Getting that invitation was the highlight of my year.
Mrs. Plant had asked me to come over for an afternoon visit, and I was incredulous and baffled as to what I had to offer her in the way of company or conversation. She was my third-grade teacher and, as it turned out, lived in the same town as I, although her house was on the other side of a street that bisected our neighborhoods. At that age, my corner of the earth was small and flat. It seemed to me that if I ventured beyond the area surrounding my house I might fall off it. Nevertheless, I set out for this grown-up adventure with the hope of experiencing something grand.
Later, sipping lemonade in her living room, I took in the pale, apple-green color of the sofa, the heaviness of the drapes, the dark walnut polish on the furniture and the shininess of the picture frames arranged carefully on top of a formal sideboard. I was intrigued. I felt newly aware and curious about my surroundings and so I piped up, “Can I see the upstairs?” Unfortunately, Mrs. Plant thought my request rude and shot me down. I had only wanted to see the layout of the space. I look back on this memory and simultaneously laugh at and applaud my own pluck. Everywhere I go I am always assessing my environment and redesigning it in my head.

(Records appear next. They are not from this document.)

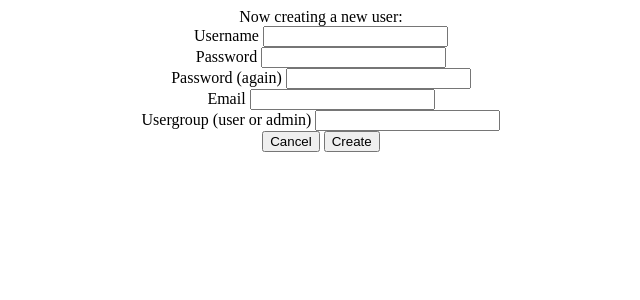
After one commit to mpurnell1-stu/php-site, a PHP site: page /create_user.php in a window 1280 px wide. The commit adds this page. Shown: the top 300 px of the page, without its empty margins (319-959 px from the left). Run offline with PHP 8.4, Linux system fonts and the light colour scheme.

Commit message:
Added ability to create users and store them on the database

```diff
--- /dev/null
+++ b/create_user.php
@@ -0,0 +1,70 @@
+<!--  I honor Parkland's core values by affirming that I have
+followed all academic integrity guidelines for this work.
+Matt Purnell
+CSC 155-201F -->
+<!DOCTYPE html>
+<html lang='en-us'>
+<head>
+    <meta charset='UTF-8'>
+    <title></title>
+    <?php
+        require('lib/includes.php');
+
+        $username_error = "";
+        $password_error = "";
+        if (isset($_POST['submit'])) {
+            if (get_var('submit') == 'Cancel') {
+                header('Location: login.php');
+            }
+            else if (get_var('submit') == 'Create') {
+                if (empty(get_var('user'))) {
+                    $username_error = "Username cannot be empty<br>";
+                }
+                else if (get_user_row(get_conn(), get_var('user'))) {
+                    $username_error = "User with that username already exists<br>";
+                }
+                else if (empty(get_var('pass')) or empty(get_var('pass2'))) {
+                    $password_error = "Password cannot be empty<br>";
+                }
+                else if (get_var('pass') != get_var('pass2')) {
+                    $password_error = "Passwords must match<br>";
+                } // Bonus: Add email and usergroup validation
+                else {
+                    $conn = get_conn();
+
+                    $sql = "INSERT INTO users (username, encrypted_password, usergroup, email) VALUES (?, ?, ?, ?);";
+                    $stmt = $conn->prepare($sql);
+                    $stmt->bind_param("ssss", $username, $encrypted_password, $usergroup, $email);
+
+                    $username = get_var('user');
+                    $encrypted_password = password_hash(get_var('pass'), PASSWORD_DEFAULT);
+                    $usergroup = get_var('group');
+                    $email = get_var('email');
+
+                    $stmt->execute();
+                    header("Location: login.php");
+                }
+            }
+        }
+    ?>
+</head>
+<body>
+    <center>
+        Now creating a new user:
+        <form method='POST'>
+            <?php echo $username_error ?>
+            <label for='user'>Username</label>
+            <input type='text' name='user' id='user' value='<?php echo get_var('user') ?>'><br>
+            <?php echo $password_error ?>
+            <label for='pass'>Password</label>
+            <input type='password' name='pass' id='pass' value='<?php echo get_var('pass') ?>'><br>
+            <label for='pass2'>Password (again)</label>
+            <input type='password' name='pass2' id='pass2' value='<?php echo get_var('pass2') ?>'><br>
+            <label for='email'>Email</label>
+            <input type='text' name='email' id='email' value='<?php echo get_var('email') ?>'><br>
+            <label for='group'>Usergroup (user or admin)</label>
+            <input type='text' name='group' id='group' value='<?php echo get_var('group') ?>'><br>
+            <input type='submit' name='submit' value='Cancel'>
+            <input type='submit' name='submit' value='Create'>
+</body>
+</html>
--- a/lib/includes.php
+++ b/lib/includes.php
@@ -12,12 +12,34 @@ CSC 155-201F -->
         }
     }
 
+    function get_conn() {
+        $username = 'mpurnell1';
+        $conn = mysqli_connect('localhost', $username, $username, $username);
+        return $conn;
+    }
+
+    function get_user_row($conn, $username) {
+        $sql = "SELECT * FROM users WHERE username=?;";
+        $stmt = $conn->prepare($sql);
+        $stmt->bind_param('s', $username);
+        $stmt->execute();
+        $result = $stmt->get_result();
+
+        if ($result->num_rows == 0) {
+            return 0;
+        }
+        else if ($result->num_rows > 1) {
+            echo "<script>alert('Multiple users returned');</script>";
+            header("Location: goodbye.php");
+        }
+        else {
+            return $result->fetch_assoc();
+        }
+    }
+
     function confirm_login() {
         $logged_in = true;
-        if (isset($_SESSION['user']) == false) {
-            $logged_in = false;
-        }
-        else if ($_SESSION['user'] != 'csc155user') {
+        if (!isset($_SESSION['user'])) {
             $logged_in = false;
         }
 
@@ -96,11 +118,13 @@ CSC 155-201F -->
         }
         else if (substr($ret, -2) == ', ') {
             $ret = substr($ret, 0, strlen($ret) - 2);
+            $ret = substr($ret, 0, strrpos($ret, ",") + 1) . " and " . substr($ret, strrpos($ret, ",") + 1);
         }
         return $ret;
     }
 
     function print_cart_table() {
+        // Bonus: Make images and item names links
         $twos = check_cart('2by2');
         $threes = check_cart('3by3');
         $fours = check_cart('4by4');
@@ -110,28 +134,28 @@ CSC 155-201F -->
         if ($twos > 0) {
             $table .= '<tr><td><img src="images/2by2_tiny.jpg"></td>';
             $table .= '<td align="center">2x2</td><td align="center">';
-            $table .= $twos . '</td><td>$' . number_format(5 * $twos, 2);
+            $table .= $twos . ' @ $5 ea. </td><td>$' . number_format(5 * $twos, 2);
             $table .= '</td></tr>';
         }
         if ($threes > 0) {
             $table .= '<tr><td><img src="images/3by3_tiny.jpg"></td>';
             $table .= '<td align="center">3x3</td><td align="center">';
-            $table .= $threes . '</td><td>$' . number_format(15 * $threes, 2);
+            $table .= $threes . ' @ $15 ea. </td><td>$' . number_format(15 * $threes, 2);
             $table .= '</td></tr>';
         }
         if ($fours > 0) {
             $table .= '<tr><td><img src="images/4by4_tiny.jpg"></td>';
             $table .= '<td align="center">4x4</td><td align="center">';
-            $table .= $fours . '</td><td>$' . number_format(30 * $fours, 2);
+            $table .= $fours . ' @ $30 ea. </td><td>$' . number_format(30 * $fours, 2);
             $table .= '</td></tr>';
         }
         if ($fives > 0) {
             $table .= '<tr><td><img src="images/5by5_tiny.jpg"></td>';
             $table .= '<td align="center">5x5</td><td align="center">';
-            $table .= $fives . '</td><td>$' . number_format(50 * $fives, 2);
+            $table .= $fives . ' @ $50 ea. </td><td>$' . number_format(50 * $fives, 2);
             $table .= '</td></tr>';
         }
-        if ($twos == 0 and $threes == 0 and $fours == 0 and $fives == 0) {
+        if ($total_items == 0) {
             $table .= '<tr><td align="center">No</td>';
             $table .= '<td align="center">items</td>';
             $table .= '<td align="center">added</td>';
@@ -155,7 +179,7 @@ CSC 155-201F -->
         echo "<center><img src='images/header.jpg'>";
         echo "<h2>Matt Purnell</h2><h4>CSC 155-201F</h4>";
         if (isset($_COOKIE['preferred_name'])) {
-            echo "<p>Hello, " . $_COOKIE['preferred_name'] . "! Enjoy the site.</p>";
+            echo "Hello, " . $_COOKIE['preferred_name'] . "! Enjoy the site.";
         }
         echo "<br><br>";
     }
--- a/welcome.php
+++ b/welcome.php
@@ -26,7 +26,7 @@ CSC 155-201F -->
     <?php insert_header() ?>
     <p>
         <form method='POST'>
-            Welcome to the website!!<br>
+            Welcome to the class website!!<br>
             Enter your preferred name here:
             <input type='text' name='name'>
             <input type='submit' name='submit' value='Enter'>
```
Also changed, not shown: login.php (+23 -8 lines).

When it was time for college, many of my friends were accepted at The Cooper Union School of Art and Pratt Institute. I badly wanted to attend a fine art school, too, but my parents were skeptical. Ever practical, my mother found what she considered a more suitable channel for my talent and presented me with an ad for the Fashion Institute of Technology that she had cut out of The New York Times’ education section. Design school, she said, would at least ensure that I could get a job afterward. That was OK with her.
She was right: I was employed one week after graduation. This was no small thing coming from a family for whom the “immigrant experience,” although one generation removed, was alive and well. I went on to become the first woman in the family to live on my own, entirely self-supporting, pursuing a career. I didn’t really think much about that at the time, because I was too busy working hard and enjoying city life. But looking back, I can truly appreciate what interior design has afforded me — choices and opportunities as a professional woman.
After college, I moved to Brooklyn — back when it was an affordable outpost — and, even though I couldn’t get anyone to visit me there, I spent a lot of time decorating my apartment, which I had the resources to do thanks to my mother’s example of cultivating frugal ways. While my contemporaries were throwing down expensive drinks in Manhattan and chasing each other around clubs, I was kicking back in a beautiful brownstone in an architecturally rich neighborhood. Those were my priorities then and now.
Having since moved to Westchester, I have proven against all popular wisdom that it is entirely possible to maintain a splendidly decorated home while raising a child, despite his attendant messes.
My interior design projects are mostly residential these days and, although I have been doing this for a long time, I still love it. With the advent of Instagram, I can binge-view gorgeously curated interior images all day long until I’m dizzy, which I do often. Now in the digital age, I have the freedom to peek at the upstairs of anyone’s house to my heart’s content.